Scan the entries below for the string "other" and copy every line where it turns up.

Web page revision data

■ ■ ■ ■ ■

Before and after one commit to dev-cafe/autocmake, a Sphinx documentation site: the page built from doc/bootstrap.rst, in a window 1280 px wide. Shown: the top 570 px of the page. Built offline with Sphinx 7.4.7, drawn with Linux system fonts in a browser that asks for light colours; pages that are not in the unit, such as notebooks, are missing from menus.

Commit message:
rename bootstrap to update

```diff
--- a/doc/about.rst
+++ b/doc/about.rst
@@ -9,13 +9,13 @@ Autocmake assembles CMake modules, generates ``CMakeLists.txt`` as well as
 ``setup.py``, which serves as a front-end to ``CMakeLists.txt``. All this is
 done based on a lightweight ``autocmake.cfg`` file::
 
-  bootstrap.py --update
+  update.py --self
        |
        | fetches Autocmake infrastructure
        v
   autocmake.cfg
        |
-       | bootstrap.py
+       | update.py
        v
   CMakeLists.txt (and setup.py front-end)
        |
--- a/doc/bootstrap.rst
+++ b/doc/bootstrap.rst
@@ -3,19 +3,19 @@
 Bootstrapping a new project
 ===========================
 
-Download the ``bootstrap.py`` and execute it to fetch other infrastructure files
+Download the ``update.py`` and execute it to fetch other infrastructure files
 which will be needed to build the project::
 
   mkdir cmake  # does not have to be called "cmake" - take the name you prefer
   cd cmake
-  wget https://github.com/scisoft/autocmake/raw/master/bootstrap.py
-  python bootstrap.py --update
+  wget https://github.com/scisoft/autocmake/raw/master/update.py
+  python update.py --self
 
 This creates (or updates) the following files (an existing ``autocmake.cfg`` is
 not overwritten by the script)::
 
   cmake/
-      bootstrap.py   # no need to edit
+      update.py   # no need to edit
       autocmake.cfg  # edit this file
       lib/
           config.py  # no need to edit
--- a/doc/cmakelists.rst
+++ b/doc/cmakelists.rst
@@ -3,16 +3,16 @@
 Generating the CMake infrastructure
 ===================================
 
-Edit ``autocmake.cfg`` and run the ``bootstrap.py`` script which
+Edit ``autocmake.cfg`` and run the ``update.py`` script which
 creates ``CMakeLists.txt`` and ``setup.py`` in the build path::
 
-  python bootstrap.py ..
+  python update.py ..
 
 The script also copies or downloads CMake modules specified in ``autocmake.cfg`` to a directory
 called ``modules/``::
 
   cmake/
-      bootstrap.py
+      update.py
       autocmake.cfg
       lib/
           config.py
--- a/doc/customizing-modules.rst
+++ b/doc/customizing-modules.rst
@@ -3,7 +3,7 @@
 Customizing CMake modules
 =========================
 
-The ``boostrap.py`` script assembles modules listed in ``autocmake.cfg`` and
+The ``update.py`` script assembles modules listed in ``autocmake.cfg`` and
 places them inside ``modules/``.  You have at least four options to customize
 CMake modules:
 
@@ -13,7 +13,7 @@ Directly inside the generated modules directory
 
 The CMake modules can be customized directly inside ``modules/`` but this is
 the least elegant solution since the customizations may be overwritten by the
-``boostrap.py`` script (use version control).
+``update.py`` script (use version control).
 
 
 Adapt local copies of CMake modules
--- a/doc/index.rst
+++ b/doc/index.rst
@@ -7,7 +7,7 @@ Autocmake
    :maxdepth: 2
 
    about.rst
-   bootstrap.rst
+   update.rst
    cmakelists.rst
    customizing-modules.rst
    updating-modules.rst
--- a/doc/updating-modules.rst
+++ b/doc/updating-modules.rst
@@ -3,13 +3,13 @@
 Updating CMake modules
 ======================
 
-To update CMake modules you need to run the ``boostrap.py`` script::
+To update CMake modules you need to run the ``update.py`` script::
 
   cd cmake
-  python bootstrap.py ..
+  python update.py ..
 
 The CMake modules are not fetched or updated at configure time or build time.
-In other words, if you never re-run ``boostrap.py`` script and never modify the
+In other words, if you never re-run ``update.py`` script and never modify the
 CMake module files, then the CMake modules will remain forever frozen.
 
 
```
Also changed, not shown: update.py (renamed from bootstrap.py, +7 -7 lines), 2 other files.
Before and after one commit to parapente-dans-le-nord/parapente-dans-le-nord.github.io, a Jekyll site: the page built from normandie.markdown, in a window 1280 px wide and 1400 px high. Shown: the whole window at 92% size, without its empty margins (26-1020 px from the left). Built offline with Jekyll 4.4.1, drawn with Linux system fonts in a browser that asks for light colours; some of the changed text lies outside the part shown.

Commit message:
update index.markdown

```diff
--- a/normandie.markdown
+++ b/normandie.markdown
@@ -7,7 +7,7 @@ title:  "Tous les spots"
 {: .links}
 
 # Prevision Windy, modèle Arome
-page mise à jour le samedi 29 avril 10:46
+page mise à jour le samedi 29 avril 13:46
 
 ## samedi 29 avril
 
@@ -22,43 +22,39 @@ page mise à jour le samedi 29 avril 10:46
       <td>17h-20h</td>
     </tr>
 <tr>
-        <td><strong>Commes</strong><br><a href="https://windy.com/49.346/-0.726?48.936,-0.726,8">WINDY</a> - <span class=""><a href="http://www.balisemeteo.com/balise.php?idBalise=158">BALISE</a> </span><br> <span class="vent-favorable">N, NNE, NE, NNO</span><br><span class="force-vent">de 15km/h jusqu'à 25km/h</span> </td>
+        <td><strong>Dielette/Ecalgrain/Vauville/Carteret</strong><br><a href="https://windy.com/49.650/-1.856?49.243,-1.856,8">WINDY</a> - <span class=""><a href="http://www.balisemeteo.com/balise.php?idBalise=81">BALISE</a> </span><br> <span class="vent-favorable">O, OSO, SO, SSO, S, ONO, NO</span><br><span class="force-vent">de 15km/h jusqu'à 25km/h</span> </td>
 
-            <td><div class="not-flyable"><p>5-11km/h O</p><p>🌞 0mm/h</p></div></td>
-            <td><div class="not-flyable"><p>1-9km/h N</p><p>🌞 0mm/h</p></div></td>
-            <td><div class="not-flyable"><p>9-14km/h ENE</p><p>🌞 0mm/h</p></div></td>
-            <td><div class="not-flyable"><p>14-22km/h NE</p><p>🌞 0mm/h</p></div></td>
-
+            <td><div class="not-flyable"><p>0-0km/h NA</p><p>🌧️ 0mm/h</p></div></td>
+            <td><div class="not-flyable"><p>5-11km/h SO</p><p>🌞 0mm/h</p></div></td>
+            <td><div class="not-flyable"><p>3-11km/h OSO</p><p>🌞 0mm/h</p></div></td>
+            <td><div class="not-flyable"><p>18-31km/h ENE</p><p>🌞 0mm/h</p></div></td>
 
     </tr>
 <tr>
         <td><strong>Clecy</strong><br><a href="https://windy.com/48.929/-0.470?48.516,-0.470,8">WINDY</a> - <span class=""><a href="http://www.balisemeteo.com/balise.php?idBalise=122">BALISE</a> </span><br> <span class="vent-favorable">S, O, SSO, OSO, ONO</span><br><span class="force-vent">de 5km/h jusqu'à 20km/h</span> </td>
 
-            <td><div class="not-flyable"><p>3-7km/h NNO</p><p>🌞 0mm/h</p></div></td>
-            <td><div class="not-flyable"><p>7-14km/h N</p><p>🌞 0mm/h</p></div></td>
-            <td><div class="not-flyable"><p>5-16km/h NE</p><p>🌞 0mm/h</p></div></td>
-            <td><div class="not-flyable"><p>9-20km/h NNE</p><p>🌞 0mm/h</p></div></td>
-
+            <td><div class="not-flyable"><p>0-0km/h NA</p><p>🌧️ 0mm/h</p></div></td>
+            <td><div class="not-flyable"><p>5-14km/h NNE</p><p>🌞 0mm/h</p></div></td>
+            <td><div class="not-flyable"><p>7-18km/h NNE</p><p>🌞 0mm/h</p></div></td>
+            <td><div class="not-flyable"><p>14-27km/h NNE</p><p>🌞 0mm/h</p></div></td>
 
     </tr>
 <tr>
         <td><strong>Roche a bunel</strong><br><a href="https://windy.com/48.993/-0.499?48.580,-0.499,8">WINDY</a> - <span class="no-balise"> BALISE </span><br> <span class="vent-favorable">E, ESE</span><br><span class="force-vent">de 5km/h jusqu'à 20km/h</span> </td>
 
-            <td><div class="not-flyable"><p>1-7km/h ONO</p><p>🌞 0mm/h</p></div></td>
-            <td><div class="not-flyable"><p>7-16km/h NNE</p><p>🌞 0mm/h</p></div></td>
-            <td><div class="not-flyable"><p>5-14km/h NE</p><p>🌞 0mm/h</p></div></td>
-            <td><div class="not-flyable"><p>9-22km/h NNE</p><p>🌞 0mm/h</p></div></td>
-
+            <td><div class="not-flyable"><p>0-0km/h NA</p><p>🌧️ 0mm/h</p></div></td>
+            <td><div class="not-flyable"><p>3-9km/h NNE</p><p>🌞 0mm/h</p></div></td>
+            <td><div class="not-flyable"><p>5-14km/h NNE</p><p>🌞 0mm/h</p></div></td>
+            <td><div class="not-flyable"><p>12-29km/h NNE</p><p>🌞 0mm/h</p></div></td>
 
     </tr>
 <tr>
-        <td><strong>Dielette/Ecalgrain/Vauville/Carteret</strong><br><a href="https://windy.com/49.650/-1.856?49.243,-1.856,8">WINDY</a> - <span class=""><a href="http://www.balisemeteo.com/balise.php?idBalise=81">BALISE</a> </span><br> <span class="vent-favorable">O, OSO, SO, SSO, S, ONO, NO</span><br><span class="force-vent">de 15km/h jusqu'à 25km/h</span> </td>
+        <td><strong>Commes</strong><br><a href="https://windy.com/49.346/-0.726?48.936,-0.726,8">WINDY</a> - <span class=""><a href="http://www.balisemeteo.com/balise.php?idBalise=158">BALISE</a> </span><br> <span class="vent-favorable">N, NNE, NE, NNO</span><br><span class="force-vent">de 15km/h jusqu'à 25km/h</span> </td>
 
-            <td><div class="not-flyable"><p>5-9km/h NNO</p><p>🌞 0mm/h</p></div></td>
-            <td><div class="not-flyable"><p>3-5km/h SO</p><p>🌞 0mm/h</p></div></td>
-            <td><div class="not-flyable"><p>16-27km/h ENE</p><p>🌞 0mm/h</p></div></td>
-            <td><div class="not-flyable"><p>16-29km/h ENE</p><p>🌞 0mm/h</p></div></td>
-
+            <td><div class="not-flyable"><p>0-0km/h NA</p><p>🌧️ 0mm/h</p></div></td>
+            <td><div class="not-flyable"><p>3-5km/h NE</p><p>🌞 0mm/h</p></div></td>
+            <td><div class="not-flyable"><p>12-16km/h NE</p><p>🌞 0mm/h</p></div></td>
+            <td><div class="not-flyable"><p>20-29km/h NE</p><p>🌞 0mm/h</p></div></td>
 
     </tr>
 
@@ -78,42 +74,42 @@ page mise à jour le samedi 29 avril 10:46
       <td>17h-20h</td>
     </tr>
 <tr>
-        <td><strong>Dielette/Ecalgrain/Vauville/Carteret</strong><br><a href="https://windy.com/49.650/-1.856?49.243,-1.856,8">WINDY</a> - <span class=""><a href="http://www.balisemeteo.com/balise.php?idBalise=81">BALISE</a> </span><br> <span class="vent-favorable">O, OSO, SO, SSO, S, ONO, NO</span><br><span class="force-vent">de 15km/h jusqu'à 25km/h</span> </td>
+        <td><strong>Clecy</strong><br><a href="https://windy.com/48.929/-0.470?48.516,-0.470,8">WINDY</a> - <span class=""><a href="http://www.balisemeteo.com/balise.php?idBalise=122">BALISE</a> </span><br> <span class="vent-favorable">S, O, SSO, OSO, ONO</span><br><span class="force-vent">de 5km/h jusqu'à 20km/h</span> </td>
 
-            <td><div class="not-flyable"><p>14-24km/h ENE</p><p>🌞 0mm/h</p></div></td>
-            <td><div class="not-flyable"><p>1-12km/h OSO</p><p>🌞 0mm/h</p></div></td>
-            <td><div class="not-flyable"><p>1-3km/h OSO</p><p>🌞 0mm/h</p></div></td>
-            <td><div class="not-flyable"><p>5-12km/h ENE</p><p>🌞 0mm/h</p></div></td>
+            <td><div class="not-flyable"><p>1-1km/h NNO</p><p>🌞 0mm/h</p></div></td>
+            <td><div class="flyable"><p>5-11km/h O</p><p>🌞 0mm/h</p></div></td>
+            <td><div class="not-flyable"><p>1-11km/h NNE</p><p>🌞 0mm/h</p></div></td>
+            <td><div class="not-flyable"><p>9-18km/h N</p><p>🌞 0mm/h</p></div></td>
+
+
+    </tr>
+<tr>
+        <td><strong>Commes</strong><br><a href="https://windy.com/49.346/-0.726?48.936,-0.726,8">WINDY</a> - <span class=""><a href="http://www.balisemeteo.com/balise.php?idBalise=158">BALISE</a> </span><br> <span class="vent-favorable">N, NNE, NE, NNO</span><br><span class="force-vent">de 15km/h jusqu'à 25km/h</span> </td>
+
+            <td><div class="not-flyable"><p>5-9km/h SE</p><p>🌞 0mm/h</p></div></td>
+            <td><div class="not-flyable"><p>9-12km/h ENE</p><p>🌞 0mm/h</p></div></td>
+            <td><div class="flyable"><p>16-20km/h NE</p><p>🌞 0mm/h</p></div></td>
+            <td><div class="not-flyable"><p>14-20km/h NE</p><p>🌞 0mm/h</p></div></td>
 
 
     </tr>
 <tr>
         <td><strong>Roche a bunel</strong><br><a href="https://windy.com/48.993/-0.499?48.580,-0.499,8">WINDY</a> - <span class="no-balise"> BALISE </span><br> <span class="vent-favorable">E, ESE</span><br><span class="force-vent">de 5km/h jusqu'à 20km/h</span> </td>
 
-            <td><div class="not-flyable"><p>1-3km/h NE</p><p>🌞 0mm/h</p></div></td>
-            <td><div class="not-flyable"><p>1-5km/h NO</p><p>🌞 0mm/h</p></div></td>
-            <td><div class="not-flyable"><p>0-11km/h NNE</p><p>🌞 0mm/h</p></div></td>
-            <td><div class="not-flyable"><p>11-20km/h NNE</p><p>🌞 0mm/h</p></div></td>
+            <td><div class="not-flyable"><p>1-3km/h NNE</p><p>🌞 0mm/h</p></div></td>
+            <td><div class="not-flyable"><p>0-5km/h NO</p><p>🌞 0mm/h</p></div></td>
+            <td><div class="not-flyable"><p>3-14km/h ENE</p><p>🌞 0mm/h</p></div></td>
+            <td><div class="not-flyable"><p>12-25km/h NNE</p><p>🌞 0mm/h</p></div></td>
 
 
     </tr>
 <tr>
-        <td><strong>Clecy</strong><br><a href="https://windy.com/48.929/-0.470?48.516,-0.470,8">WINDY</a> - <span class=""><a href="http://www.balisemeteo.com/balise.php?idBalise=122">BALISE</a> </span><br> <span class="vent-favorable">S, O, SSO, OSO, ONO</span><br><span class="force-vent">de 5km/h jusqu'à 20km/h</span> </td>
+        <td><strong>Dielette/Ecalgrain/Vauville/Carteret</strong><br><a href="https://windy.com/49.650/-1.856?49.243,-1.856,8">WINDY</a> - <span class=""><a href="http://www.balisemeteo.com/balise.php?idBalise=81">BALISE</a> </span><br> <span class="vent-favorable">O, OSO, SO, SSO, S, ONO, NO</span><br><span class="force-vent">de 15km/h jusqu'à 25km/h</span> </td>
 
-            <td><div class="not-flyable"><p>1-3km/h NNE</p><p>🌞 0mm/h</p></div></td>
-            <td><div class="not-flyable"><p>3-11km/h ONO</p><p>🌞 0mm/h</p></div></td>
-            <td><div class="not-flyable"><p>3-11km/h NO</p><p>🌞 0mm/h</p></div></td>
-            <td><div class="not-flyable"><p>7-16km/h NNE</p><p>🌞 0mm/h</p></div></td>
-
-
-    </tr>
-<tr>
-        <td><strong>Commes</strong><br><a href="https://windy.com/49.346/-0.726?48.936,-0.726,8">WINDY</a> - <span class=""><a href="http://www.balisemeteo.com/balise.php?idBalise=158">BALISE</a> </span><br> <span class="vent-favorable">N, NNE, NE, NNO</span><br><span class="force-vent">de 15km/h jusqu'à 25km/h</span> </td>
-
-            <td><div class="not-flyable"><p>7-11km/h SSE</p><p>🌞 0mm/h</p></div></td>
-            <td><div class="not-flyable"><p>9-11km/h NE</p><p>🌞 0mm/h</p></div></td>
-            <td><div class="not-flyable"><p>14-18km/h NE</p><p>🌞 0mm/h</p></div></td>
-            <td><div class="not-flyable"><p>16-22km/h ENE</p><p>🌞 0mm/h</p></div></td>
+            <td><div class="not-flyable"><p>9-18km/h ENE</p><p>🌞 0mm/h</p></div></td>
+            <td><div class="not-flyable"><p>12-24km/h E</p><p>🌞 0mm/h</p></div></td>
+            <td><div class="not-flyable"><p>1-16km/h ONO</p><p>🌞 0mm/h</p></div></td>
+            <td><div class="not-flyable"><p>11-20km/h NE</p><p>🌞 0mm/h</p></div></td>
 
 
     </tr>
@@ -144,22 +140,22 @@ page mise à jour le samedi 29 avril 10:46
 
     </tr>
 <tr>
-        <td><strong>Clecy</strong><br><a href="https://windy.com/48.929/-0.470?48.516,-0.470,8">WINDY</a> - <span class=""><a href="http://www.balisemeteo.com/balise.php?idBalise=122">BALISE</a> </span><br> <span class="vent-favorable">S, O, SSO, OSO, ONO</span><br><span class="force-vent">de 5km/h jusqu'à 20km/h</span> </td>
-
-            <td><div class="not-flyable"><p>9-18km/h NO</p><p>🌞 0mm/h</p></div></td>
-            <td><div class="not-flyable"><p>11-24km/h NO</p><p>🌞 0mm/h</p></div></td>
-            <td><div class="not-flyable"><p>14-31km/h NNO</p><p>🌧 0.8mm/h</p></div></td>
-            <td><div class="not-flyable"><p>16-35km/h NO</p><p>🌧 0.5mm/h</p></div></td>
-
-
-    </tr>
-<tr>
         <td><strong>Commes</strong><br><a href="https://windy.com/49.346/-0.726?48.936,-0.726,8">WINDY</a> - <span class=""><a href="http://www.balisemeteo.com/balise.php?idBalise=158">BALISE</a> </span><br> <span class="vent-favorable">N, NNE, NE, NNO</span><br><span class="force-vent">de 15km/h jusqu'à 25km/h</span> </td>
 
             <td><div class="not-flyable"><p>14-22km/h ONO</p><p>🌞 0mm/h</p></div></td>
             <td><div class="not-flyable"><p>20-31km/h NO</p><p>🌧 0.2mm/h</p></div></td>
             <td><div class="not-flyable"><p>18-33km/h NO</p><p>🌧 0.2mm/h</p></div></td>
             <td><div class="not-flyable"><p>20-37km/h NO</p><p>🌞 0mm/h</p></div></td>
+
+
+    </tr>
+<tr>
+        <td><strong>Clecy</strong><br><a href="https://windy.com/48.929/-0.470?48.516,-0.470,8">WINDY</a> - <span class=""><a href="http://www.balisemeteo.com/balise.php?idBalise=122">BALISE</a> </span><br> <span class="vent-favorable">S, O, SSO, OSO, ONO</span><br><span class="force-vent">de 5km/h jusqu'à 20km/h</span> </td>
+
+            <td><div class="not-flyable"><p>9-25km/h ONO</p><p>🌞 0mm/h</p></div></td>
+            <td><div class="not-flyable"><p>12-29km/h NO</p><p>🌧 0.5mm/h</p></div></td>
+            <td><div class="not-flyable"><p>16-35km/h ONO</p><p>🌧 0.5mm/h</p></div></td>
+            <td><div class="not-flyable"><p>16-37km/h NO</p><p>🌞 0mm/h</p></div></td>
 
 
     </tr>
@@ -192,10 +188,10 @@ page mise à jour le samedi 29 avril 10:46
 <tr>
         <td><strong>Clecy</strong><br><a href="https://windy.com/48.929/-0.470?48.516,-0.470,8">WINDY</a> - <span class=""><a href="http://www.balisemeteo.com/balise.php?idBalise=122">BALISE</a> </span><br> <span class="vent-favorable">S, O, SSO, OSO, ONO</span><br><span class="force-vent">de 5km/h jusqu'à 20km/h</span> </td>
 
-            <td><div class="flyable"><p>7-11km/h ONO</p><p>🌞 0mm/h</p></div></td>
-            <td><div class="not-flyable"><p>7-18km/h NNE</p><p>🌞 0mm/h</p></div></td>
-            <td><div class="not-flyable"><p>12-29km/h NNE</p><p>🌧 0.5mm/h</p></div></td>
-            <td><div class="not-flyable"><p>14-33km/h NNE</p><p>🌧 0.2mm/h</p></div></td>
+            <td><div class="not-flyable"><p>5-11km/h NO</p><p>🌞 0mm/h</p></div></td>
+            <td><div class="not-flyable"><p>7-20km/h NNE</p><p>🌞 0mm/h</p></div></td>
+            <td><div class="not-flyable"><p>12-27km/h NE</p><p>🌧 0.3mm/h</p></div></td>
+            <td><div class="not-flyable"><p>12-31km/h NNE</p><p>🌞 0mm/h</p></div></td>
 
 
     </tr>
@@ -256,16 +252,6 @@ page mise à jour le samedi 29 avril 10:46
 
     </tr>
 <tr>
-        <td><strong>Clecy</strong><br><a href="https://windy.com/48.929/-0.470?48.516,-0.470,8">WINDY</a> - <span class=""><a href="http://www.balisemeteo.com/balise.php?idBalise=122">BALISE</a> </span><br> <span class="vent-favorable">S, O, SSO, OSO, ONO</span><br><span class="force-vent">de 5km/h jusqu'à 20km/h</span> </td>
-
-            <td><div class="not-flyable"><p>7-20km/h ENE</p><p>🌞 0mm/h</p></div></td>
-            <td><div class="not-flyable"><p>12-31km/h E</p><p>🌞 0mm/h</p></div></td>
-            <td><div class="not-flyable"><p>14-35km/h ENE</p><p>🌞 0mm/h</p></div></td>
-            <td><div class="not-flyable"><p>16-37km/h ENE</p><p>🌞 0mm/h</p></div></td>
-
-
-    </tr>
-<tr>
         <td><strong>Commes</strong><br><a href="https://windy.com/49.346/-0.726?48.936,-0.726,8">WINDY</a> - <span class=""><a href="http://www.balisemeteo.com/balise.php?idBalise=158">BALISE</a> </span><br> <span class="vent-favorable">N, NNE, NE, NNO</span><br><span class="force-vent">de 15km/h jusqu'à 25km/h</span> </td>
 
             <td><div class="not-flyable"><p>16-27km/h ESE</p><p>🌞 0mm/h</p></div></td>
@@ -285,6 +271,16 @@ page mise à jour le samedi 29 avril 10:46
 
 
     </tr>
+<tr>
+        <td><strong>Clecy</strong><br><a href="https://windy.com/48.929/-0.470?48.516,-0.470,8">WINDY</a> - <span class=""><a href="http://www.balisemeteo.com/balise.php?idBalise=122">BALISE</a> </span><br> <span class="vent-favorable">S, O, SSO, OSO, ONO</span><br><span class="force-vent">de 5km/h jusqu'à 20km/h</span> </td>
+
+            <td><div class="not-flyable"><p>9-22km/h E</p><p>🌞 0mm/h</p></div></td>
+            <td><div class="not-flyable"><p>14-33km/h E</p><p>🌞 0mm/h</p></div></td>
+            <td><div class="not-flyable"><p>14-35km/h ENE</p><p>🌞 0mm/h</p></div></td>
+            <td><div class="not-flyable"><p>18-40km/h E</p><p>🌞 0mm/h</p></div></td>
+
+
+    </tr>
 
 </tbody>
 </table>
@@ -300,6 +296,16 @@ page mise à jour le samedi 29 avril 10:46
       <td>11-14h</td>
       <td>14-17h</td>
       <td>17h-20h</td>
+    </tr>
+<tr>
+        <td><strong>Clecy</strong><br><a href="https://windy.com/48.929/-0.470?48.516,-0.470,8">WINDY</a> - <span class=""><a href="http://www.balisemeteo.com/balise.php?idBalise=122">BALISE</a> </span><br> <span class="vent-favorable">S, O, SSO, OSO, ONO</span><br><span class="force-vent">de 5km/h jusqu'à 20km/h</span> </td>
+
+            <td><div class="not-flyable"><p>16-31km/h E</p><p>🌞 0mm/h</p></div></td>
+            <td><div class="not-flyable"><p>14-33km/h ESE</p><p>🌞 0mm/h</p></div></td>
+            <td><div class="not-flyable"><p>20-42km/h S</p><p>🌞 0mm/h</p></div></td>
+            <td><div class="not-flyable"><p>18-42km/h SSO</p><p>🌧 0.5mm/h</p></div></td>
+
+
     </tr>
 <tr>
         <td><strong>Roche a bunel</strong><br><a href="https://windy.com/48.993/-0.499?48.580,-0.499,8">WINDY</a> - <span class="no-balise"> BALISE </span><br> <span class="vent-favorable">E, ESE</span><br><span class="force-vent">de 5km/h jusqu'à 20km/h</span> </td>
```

■ ■ ■ ■ ■

### EXPECTED OUTPUT:
-Download the ``bootstrap.py`` and execute it to fetch other infrastructure files
+Download the ``update.py`` and execute it to fetch other infrastructure files
-In other words, if you never re-run ``boostrap.py`` script and never modify the
+In other words, if you never re-run ``update.py`` script and never modify the
Also changed, not shown: update.py (renamed from bootstrap.py, +7 -7 lines), 2 other files.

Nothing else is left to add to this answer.